If Jesus' prohibition of polygyny is the correct interpretation of Matt. 19:9 (and I believe it is), then it brings a major implication: polygyny must be punished by the civil government in the same way as adultery. Even if you think that the civil penalty for adultery (Lev. 20:10) has been abolished — I do not — then you still probably believe that unrepentant adultery is grounds for excommunication. Therefore polygyny must also be grounds for excommunication.
There are Christians who believe that polygyny is allowable under the New Covenant. I'm not talking about Mormons, who are followers of a false prophet; they are not Christians. I'm also not talking about Christians who use divorce to engage in "serial polygyny" (although there are lots of those around). I'm talking about Christians like Martin Luther:
Martin Luther personally thought polygyny was a bad idea, but he had no Biblical argument against it. I am not going to deny the label "Christian" to someone who honestly believes (like Martin Luther did) that polygyny is still OK. I disagree, but it is a genuinely debatable point. I would not even separate from a Christian brother who still supported polygyny verbally, but did not practice it. But if a Christian brother decided to practice polygyny, I would have to separate from him. If the act of polygyny becomes equivalent to adultery (as Jesus said in Matt. 19:9) then polygyny is both a crime and an excommunicable offense. It cannot be merely a "conscience issue," like observance of food laws, or feast days.
Therefore, differing interpretations can lead to separation, on issues which have civil government implications. A Christian community can either be "pro-polygyny" or "anti-polygyny" when it comes to law.
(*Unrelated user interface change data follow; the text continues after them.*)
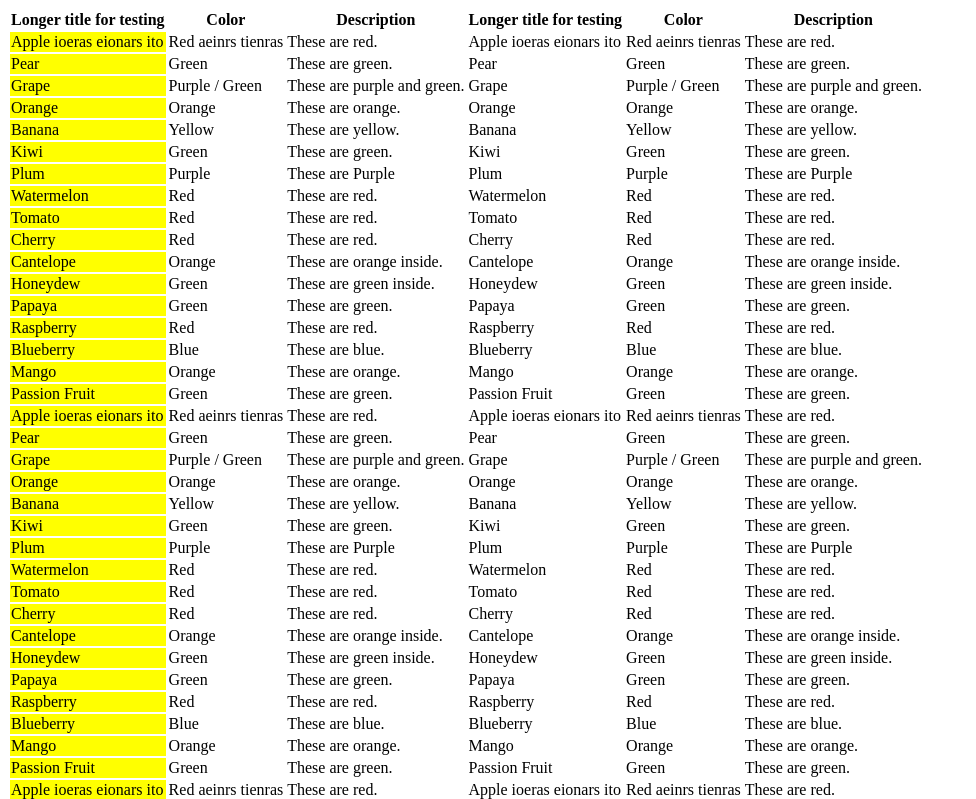
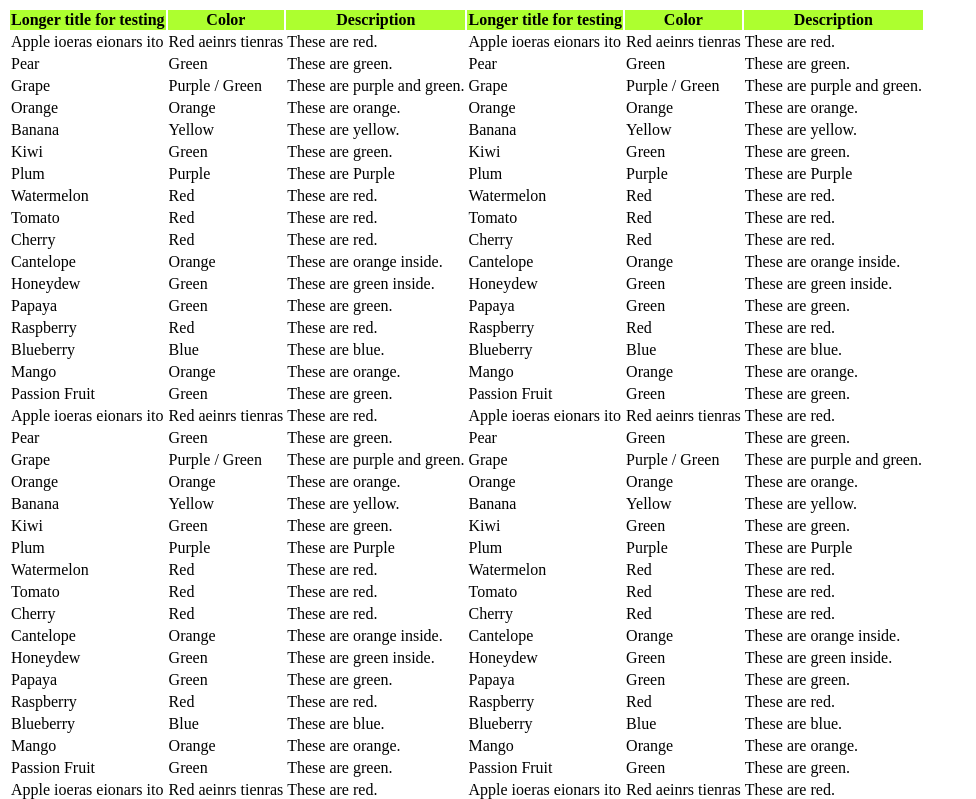
Before and after one commit to szczepaniakmichal/xTest-build_with_gulp4, a website: page src/index.html in a window 1280 px wide. Shown: the top 799 px of the page, without its empty margins (0-976 px from the left). Drawn offline with nearby package versions, Linux system fonts and the light colour scheme; files that its build step writes are made by us from their sources.

Commit message:
position sticky first row - then where is no horizontal scroll

```diff
--- a/src/style/main.scss
+++ b/src/style/main.scss
@@ -1,16 +1,16 @@
 
 
 .scrollTable {
-  overflow: auto;
+  //overflow: auto;
 
   table {
     thead {
       tr {
         th {
-          //position: sticky;
-          //top: 0;
-          //background-color: greenyellow;
-          //z-index: 999;
+          position: sticky;
+          top: 0;
+          background-color: greenyellow;
+          z-index: 999;
         }
       }
     }
@@ -18,10 +18,10 @@
     tbody {
       tr {
         td:first-child {
-          background-color: yellow;
-          position: sticky;
-          left: 0;
-          z-index: 999;
+          //background-color: yellow;
+          //position: sticky;
+          //left: 0;
+          //z-index: 999;
         }
       }
     }
```
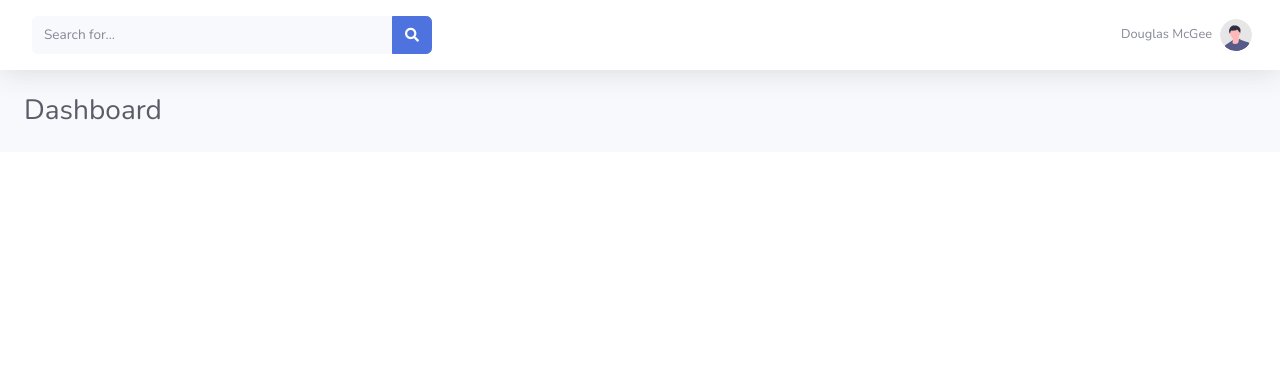
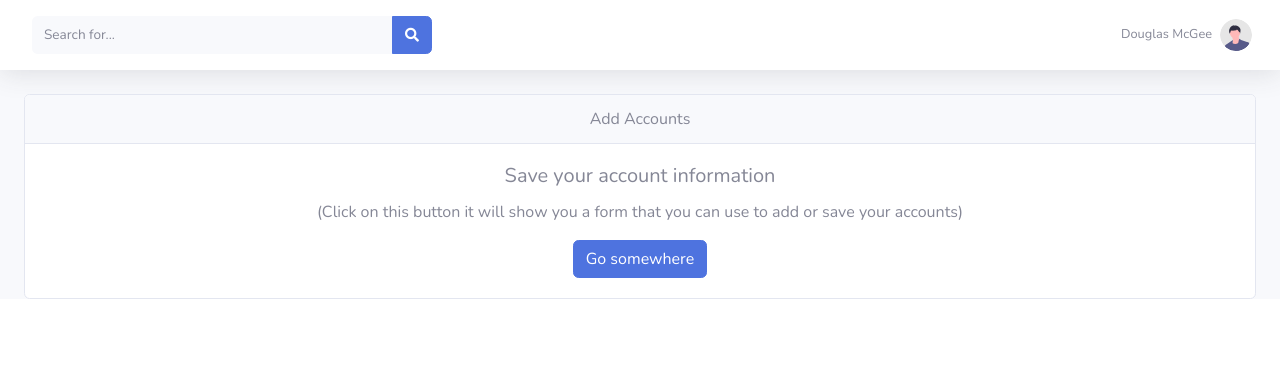
Before and after one commit to AymanSdq/AccountSaver, a PHP site: page /dashboard.php in a window 1280 px wide. Shown: the top 370 px of the page. Run offline with PHP 8.4, Linux system fonts and the light colour scheme.

Commit message:
Edited dashboard 10:59

```diff
--- a/dashboard.php
+++ b/dashboard.php
@@ -98,19 +98,20 @@
                 </nav>
                 <!-- End of Topbar -->
 
-                <!-- Begin Page Content -->
+                <!-- The form that will help you to add accounts -->
                 <div class="container-fluid">
-
-                    <!-- Page Heading -->
-                    <div class="d-sm-flex align-items-center justify-content-between mb-4">
-                        <h1 class="h3 mb-0 text-gray-800">Dashboard</h1>
+                    <div class="card">
+                    <div class="card-header text-center">
+                        Add Accounts
                     </div>
-                    <div class="row">
+                    <div class="card-body text-center">
+                        <h5 class="card-title">Save your account information</h5>
+                        <p class="card-text fst-italic">(Click on this button it will show you a form that you can use to add or save your accounts)</p>
+                        <button class="btn btn-primary" type="button">Go somewhere</button>
                     </div>
-
+                    </div>
                 </div>
                 <!-- /.container-fluid -->
-
             </div>
             <!-- End of Main Content -->
         </div>
```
This doesn't mean that one Christian community can impose its law by force on everyone else (the way that Christians imposed their anti-polygyny law on Mormons in 1878; see Reynolds v. United States). That is not what Jesus intended: Matt. 20:25. But we should draw a civil government boundary line between us. This difference in interpretation leads, logically, to two different governments (two different jurisdictions). God will eventually show which "faction" is genuinely following His will (1 Cor. 11:19).